Building Your Brand by Managing Your Intellectual Property
By Lema Khorshid Founding Partner, Fuksa Khorshid, LLC | November 29, 2015
With new players constantly opening their doors, the hotel industry has become an extremely competitive game. One day, a hotel is the only one of its kind in its ZIP code, and the next, one opens around the corner and another right across the street. Hotel companies and operations constantly innovate novel and differentiated concepts to draw new customers in, and as a result the hospitality industry bears a surplus of very comparable brands. Whatever the concept and whatever the location, hotel executives need to differentiate their properties from the mass of competition. Using both the law and business of brands is the best tool at the hotel executive's disposal.
Any given brand can drive consumer loyalty because it allows the guest to recognize the hotel and the service it provides. Think about the term "brand loyalty". What does it really mean? Typically, it refers to the condition where a consumer has become sufficiently acquainted with the qualities of a service that he or she has no interest in trying a competitor.
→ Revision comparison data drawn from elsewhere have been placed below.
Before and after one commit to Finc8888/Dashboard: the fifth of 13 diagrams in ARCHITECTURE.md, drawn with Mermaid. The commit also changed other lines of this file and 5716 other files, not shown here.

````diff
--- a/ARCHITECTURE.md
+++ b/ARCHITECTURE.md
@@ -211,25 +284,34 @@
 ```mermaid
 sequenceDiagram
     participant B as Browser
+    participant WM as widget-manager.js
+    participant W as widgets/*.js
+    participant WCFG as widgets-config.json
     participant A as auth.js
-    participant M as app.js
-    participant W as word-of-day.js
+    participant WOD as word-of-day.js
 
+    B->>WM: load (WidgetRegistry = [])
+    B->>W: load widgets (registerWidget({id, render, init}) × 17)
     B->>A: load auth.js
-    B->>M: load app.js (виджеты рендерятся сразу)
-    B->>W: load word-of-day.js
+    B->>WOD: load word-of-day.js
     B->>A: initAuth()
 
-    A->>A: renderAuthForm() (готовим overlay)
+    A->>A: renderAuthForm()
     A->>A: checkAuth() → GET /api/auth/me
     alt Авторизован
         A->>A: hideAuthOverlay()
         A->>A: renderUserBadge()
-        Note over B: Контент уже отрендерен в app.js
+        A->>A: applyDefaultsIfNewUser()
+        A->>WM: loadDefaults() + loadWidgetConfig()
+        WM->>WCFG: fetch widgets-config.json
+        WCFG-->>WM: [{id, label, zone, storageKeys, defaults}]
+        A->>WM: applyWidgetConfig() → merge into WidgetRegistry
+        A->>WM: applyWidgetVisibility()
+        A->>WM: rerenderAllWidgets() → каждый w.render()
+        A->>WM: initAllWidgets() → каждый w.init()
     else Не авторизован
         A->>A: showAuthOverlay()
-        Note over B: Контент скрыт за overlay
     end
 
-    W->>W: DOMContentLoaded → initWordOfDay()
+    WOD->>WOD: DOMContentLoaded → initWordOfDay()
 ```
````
For hotels and other hospitality operations, building "brand loyalty" is crucial because the marketplace is so saturated with competition. There must be something about staying at a particular hotel that attracts guests to come back time and again. That special something could be comfortable beds, accommodating staff and flexible checkout times, or a friendly bartender who knows how to pour an appropriately stiff drink at the end of a long day. Whatever the redeeming quality is, a successful brand will communicate attributes about a given property - perhaps its location, its amenities, its staff, or even its price point. While a brand may start with a name and a logo, eventually the brand should weave itself through every part of the guest experience, from booking to checkout and beyond.
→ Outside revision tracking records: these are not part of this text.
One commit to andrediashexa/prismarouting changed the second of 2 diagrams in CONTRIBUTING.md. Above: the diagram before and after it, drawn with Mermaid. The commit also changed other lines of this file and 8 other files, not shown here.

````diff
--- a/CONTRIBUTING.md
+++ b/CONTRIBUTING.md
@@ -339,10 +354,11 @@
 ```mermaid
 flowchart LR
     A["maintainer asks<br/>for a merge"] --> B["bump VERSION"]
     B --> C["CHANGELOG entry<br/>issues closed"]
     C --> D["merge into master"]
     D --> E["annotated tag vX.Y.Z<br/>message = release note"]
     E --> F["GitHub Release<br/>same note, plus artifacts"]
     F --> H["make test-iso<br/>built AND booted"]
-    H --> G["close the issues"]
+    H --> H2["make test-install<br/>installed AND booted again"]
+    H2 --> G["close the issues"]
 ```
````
A good brand will be unique to the hotel concept, communicating features and services that are fundamental to the hotel. The first step to devising a quality brand is to conceive something no one else is using. Taking the time to ensure the chosen brand is available will pay great dividends. This is not only because the brand will help the hotel stand out from the crowded field, but also because it is crucial to make sure that a new brand does not infringe upon any other company's intellectual property. When speaking about brands, the relevant field will generally be trademark law.
The Law of Brands
In the United States, a trademark is any word, symbol, logo or other device that identifies the source of a good or service. It exists to protect consumers from confusion in the marketplace, or, in other words, from accidentally purchasing the wrong service because they mistakenly believed it to be affiliated with another service provider. Accordingly, should a hotel adopt a brand that is too close to that of another hospitality operation – in trademark lingo, one that is "confusingly similar" – the prior user can demand that the second user cease and desist its use, or the prior user can even sue for trademark infringement. Accordingly, the prudent hotel executive will compose a list of potential names, slogans, logos, color schemes, and the like, and then work with experienced legal counsel to perform a "knockout" search, looking for any potential conflicts with marks that already exist. Keep in mind that every country has its own trademark system, so hotel companies with international plans may want to contact counsel in the relevant country to run a separate search.
Regardless, once the brand has been cleared from substantial legal risks, the hotel operator can feel confident in pouring more resources into development, marketing, sales, and other functions related to the new brand. Using trademark law as a proactive resource and a guiding hand is less expensive and far less frustrating than resorting to it as a defense mechanism later on. Most hotel operators would not cut corners in other preparations to open a new property; don't fall into that trap when conceiving a new brand.